### Assigned task:
From the listing, collect all lines containing the word "figure".

### Data provided:
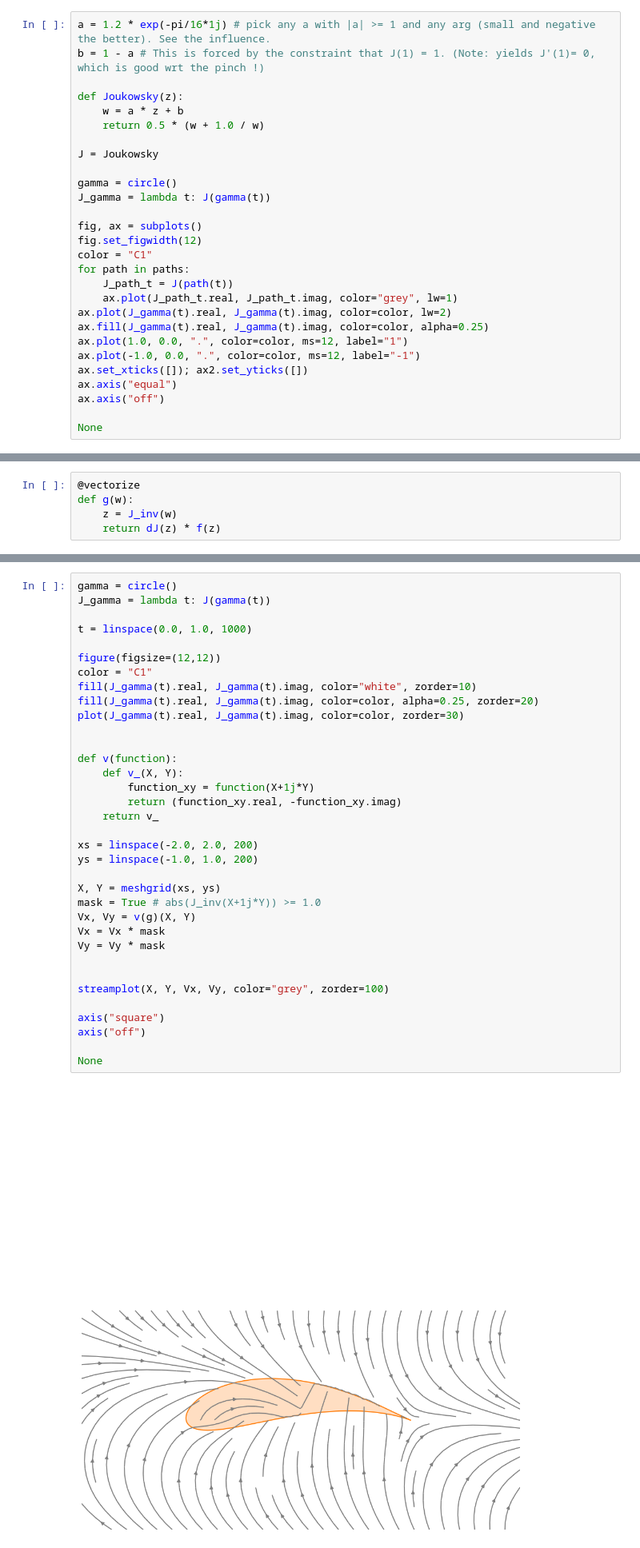
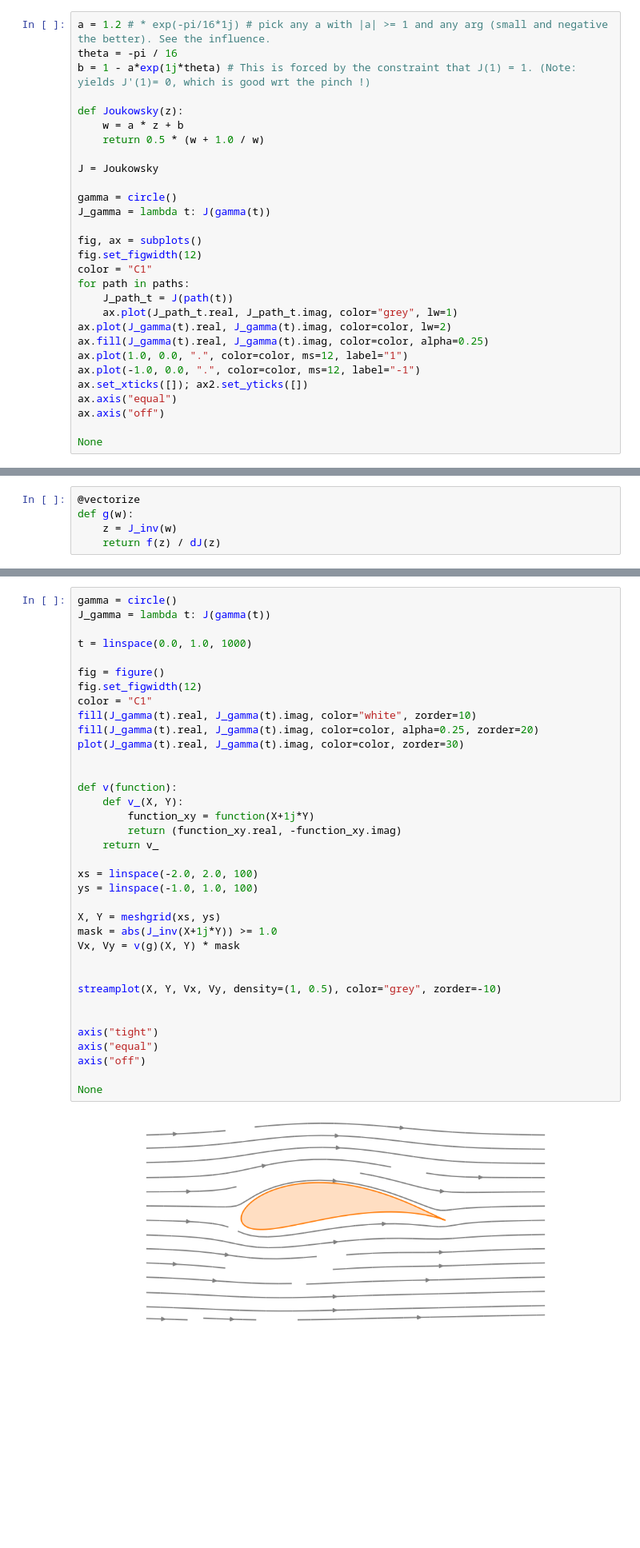
Before and after one commit to boisgera/visualization-of-analytic-functions, a Jupyter notebook: Domain Coloring.ipynb, the cells around one changed output, grey strips where cells are left out. Shown at 80% size. Drawn from its saved outputs; the diff is of its cells as text; blank space fills up the shorter version.

```diff
--- a/Domain Coloring.ipynb
+++ b/Domain Coloring.ipynb
@@ -424,8 +424,9 @@ None
 # %% [output]
 [figure]
 # %%
-a = 1.2 * exp(-pi/16*1j) # pick any a with |a| >= 1 and any arg (small and negative the better). See the influence.
-b = 1 - a # This is forced by the constraint that J(1) = 1. (Note: yields J'(1)= 0, which is good wrt the pinch !)
+a = 1.2 # * exp(-pi/16*1j) # pick any a with |a| >= 1 and any arg (small and negative the better). See the influence.
+theta = -pi / 16
+b = 1 - a*exp(1j*theta) # This is forced by the constraint that J(1) = 1. (Note: yields J'(1)= 0, which is good wrt the pinch !)
 
 def Joukowsky(z):
     w = a * z + b
@@ -709,7 +710,7 @@ def dJ(z):
 @vectorize
 def g(w):
     z = J_inv(w)
-    return dJ(z) * f(z)
+    return f(z) / dJ(z)
 # %% [markdown]
 Nota: if the complex velocity $f= u -i v$ is the derivative of a holomorphic function $g$, any conformal mapping $T$ applied to $g$ will preserve the boundary conditions. This is how we "solve" (find a solution) for the Joukowsky airfoil: get (a) $f$ (easy), find its primitive (means the circulation has to be zero !!!), map it, then derive the result a get the corresponding complex velocity.
 This is **NOT** the same as mapping $f$ directly: if $g'=f$, then
@@ -731,40 +732,41 @@ $$
 # %%
 gamma = circle()
 J_gamma = lambda t: J(gamma(t))
 
 t = linspace(0.0, 1.0, 1000)
 
-figure(figsize=(12,12))
+fig = figure()
+fig.set_figwidth(12)
 color = "C1"
 fill(J_gamma(t).real, J_gamma(t).imag, color="white", zorder=10)
 fill(J_gamma(t).real, J_gamma(t).imag, color=color, alpha=0.25, zorder=20)
 plot(J_gamma(t).real, J_gamma(t).imag, color=color, zorder=30)
 
 
 def v(function):
     def v_(X, Y):
         function_xy = function(X+1j*Y)
         return (function_xy.real, -function_xy.imag)
     return v_
 
-xs = linspace(-2.0, 2.0, 200)
-ys = linspace(-1.0, 1.0, 200)
+xs = linspace(-2.0, 2.0, 100)
+ys = linspace(-1.0, 1.0, 100)
 
 X, Y = meshgrid(xs, ys)
-mask = True # abs(J_inv(X+1j*Y)) >= 1.0
-Vx, Vy = v(g)(X, Y)
-Vx = Vx * mask
-Vy = Vy * mask
+mask = abs(J_inv(X+1j*Y)) >= 1.0
+Vx, Vy = v(g)(X, Y) * mask
 
 
-streamplot(X, Y, Vx, Vy, color="grey", zorder=100)
+streamplot(X, Y, Vx, Vy, density=(1, 0.5), color="grey", zorder=-10)
 
-axis("square")
+
+axis("tight")
+axis("equal")
 axis("off")
 
 None
 # %% [output]
-[figure, old version]
+[figure, new version]
 # %% [markdown]
 ## Domain Coloring
 # %%
```
Also changed, not shown: parts of 4 cells of this notebook.
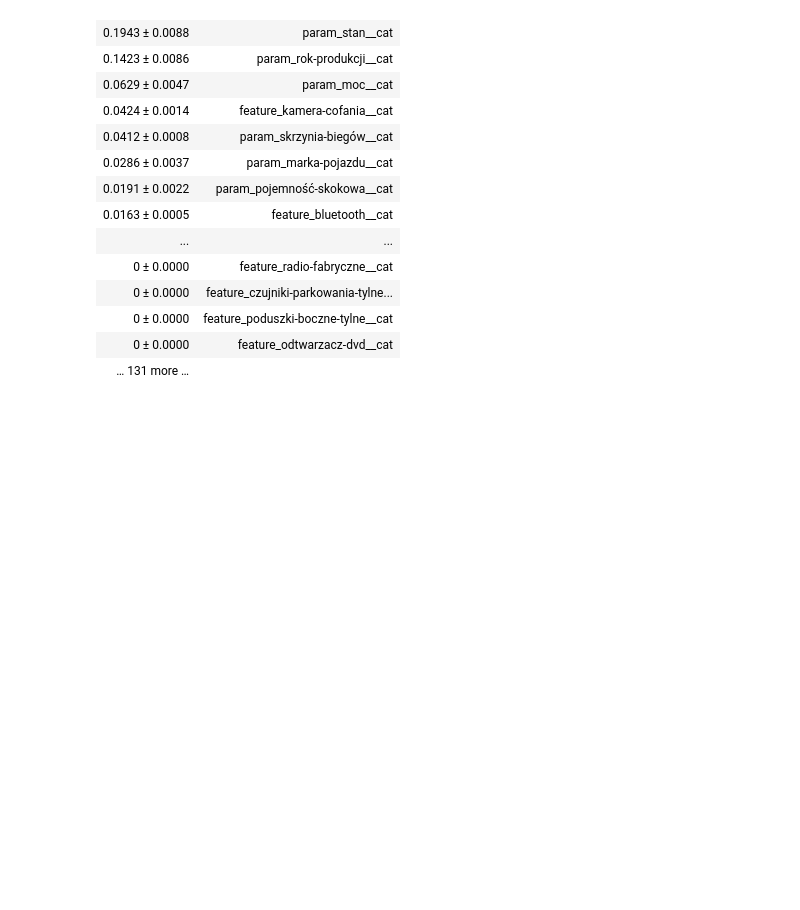
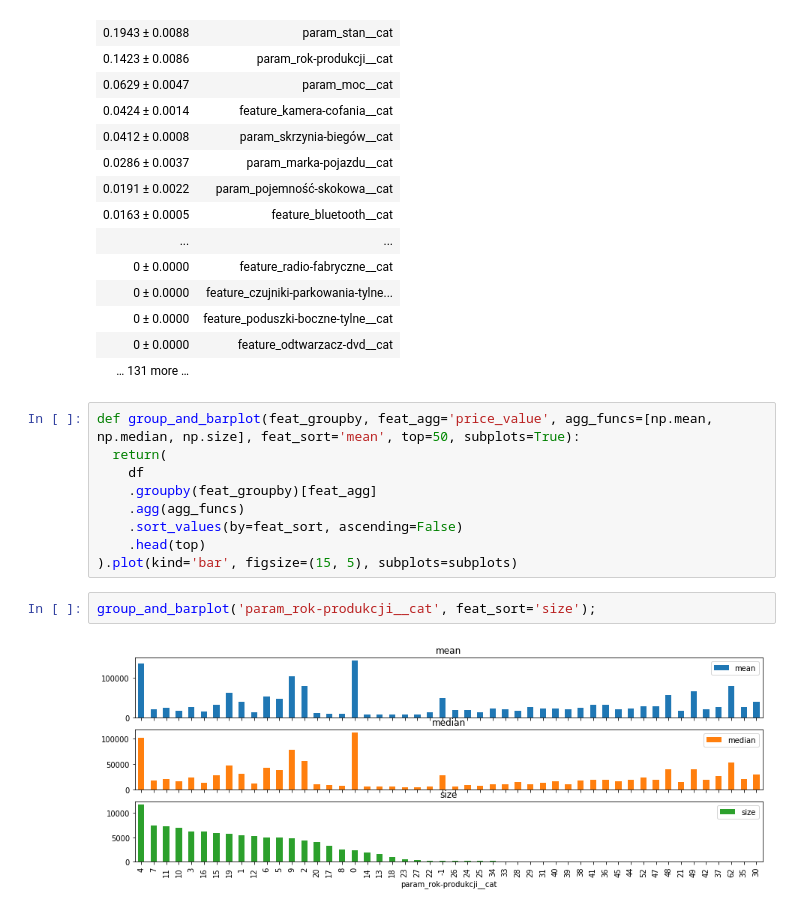
Before and after one commit to ZbyszekMa/dw_matrix_car, a Jupyter notebook: day3_simple_model.ipynb, the cells around one changed output. Saved outputs shown, nothing was run; the diff lists cells and outputs as text; blank space fills up the shorter version.

```diff
--- a/day3_simple_model.ipynb
+++ b/day3_simple_model.ipynb
@@ -219,3 +219,16 @@ eli5.show_weights(imp, feature_names=cat_feats)
 | 0 ± 0.0000 | feature_poduszki-boczne-tylne__cat |
 | 0 ± 0.0000 | feature_odtwarzacz-dvd__cat |
 | … 131 more … |  |
+# %%
+def group_and_barplot(feat_groupby, feat_agg='price_value', agg_funcs=[np.mean, np.median, np.size], feat_sort='mean', top=50, subplots=True):
+  return(
+    df
+    .groupby(feat_groupby)[feat_agg]
+    .agg(agg_funcs)
+    .sort_values(by=feat_sort, ascending=False)
+    .head(top)
+).plot(kind='bar', figsize=(15, 5), subplots=subplots)
+# %%
+group_and_barplot('param_rok-produkcji__cat', feat_sort='size');
+# %% [output]
+[figure, added]
```
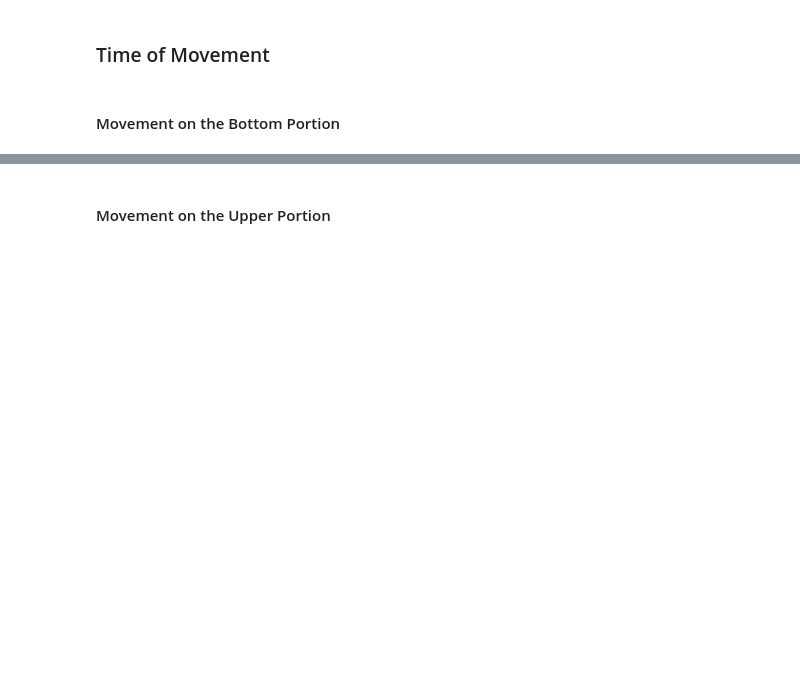
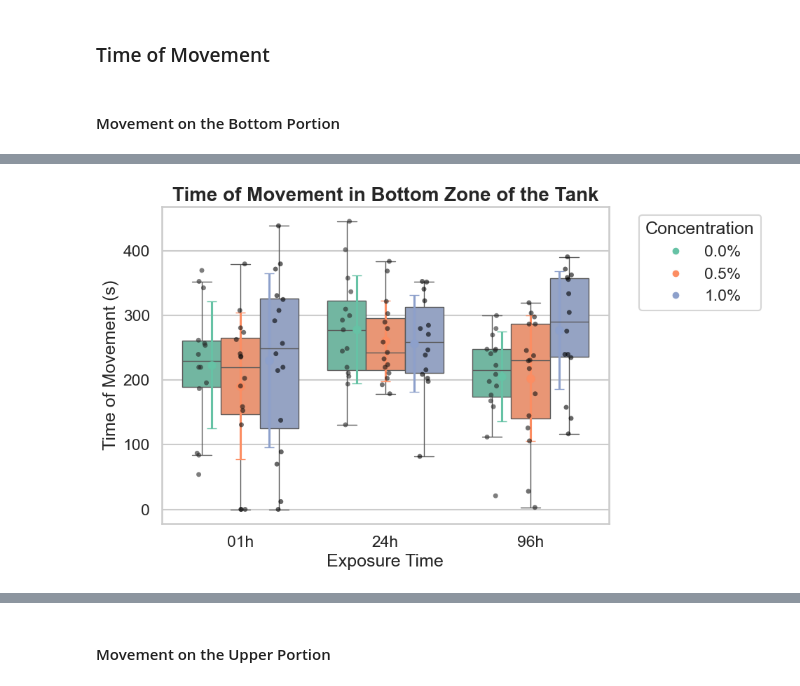
Before and after one commit to fabriscaique/zebrafish_testbattery, a Jupyter notebook: main.ipynb, the cells around one changed output, grey strips where cells are left out. Saved outputs shown, nothing was run; the diff lists cells and outputs as text; code cells hidden in the pictures; blank space fills up the shorter version.

```diff
--- a/main.ipynb
+++ b/main.ipynb
@@ -719,3 +729,13 @@ Significant differences found; running pairwise tests...
 <div style="text-align: center;">
     <img src="images/ntt.jpg" width="1200" alt="Novel Tank Image">
 </div>
+# %%
+# Creating a new DataFrame with selected NTT columns
+ntt = df[[
+    'group', 'mov_bottom', 'mov_upper',
+       'mov_total', 'dist_bottom', 'dist_upper', 'dist_total', 'vel_bottom',
+       'vel_upper', 'vel_mean']]
+# %%
+# Splitting 'group' into 'time' and 'concentration'
+ntt[['time', 'conc']] = ntt['group'].str.split(' ', expand=True)
+ntt.head()
@@ -725,0 +769,59 @@ Significant differences found; running pairwise tests...
+# %%
+plt.figure(figsize=(10,6))
+
+# Boxplot per concentration per time
+sns.boxplot(
+    data=ntt,
+    x='time',
+    y='mov_bottom',
+    hue='conc',
+    palette="Set2",
+    showfliers=False  # optional: hide outliers since stripplot shows them
+)
+
+# Overlay raw points (jittered)
+sns.stripplot(
+    data=ntt,
+    x='time',
+    y='mov_bottom',
+    hue='conc',
+    dodge=True,
+    jitter=True,
+    color='black',
+    alpha=0.6,
+    legend=False
+)
+
+# Overlay mean ± SD
+for i, conc in enumerate(sorted(ntt['conc'].unique())):
+    for j, t in enumerate(sorted(ntt['time'].unique())):
+        subset = ntt[(ntt['conc'] == conc) & (ntt['time'] == t)]
+        mean_val = subset['mov_bottom'].mean()
+        sd_val = subset['mov_bottom'].std()
+        plt.errorbar(
+            x=j + i*0.2 - 0.2,  # adjust for dodge, matches boxplot positions
+            y=mean_val,
+            yerr=sd_val,
+            fmt='o',
+            color=sns.color_palette("Set2")[i],
+            capsize=5,
+            markersize=8
+        )
+
+# Optional: log scale if desired
+# plt.yscale('log')
+
+# Custom legend for concentrations
+colors = sns.color_palette("Set2")[:ntt['conc'].nunique()]
+legend_elements = [Line2D([0], [0], marker='o', color='w', label=str(c),
+                          markerfacecolor=col, markersize=8)
+                   for c, col in zip(sorted(ntt['conc'].unique()), colors)]
+plt.legend(handles=legend_elements, title="Concentration", bbox_to_anchor=(1.05, 1), loc='upper left')
+
+plt.title("Time of Movement in Bottom Zone of the Tank", fontsize=20, weight='bold')
+plt.ylabel("Time of Movement (s)")
+plt.xlabel("Exposure Time")
+plt.tight_layout()
+plt.show()
+# %% [output]
+[figure, added]
```
Also changed, not shown: parts of 32 cells of this notebook.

### Exercise answer:
 [figure]
-figure(figsize=(12,12))
+fig = figure()
-[figure, old version]
+[figure, new version]
+[figure, added]
+plt.figure(figsize=(10,6))
+[figure, added]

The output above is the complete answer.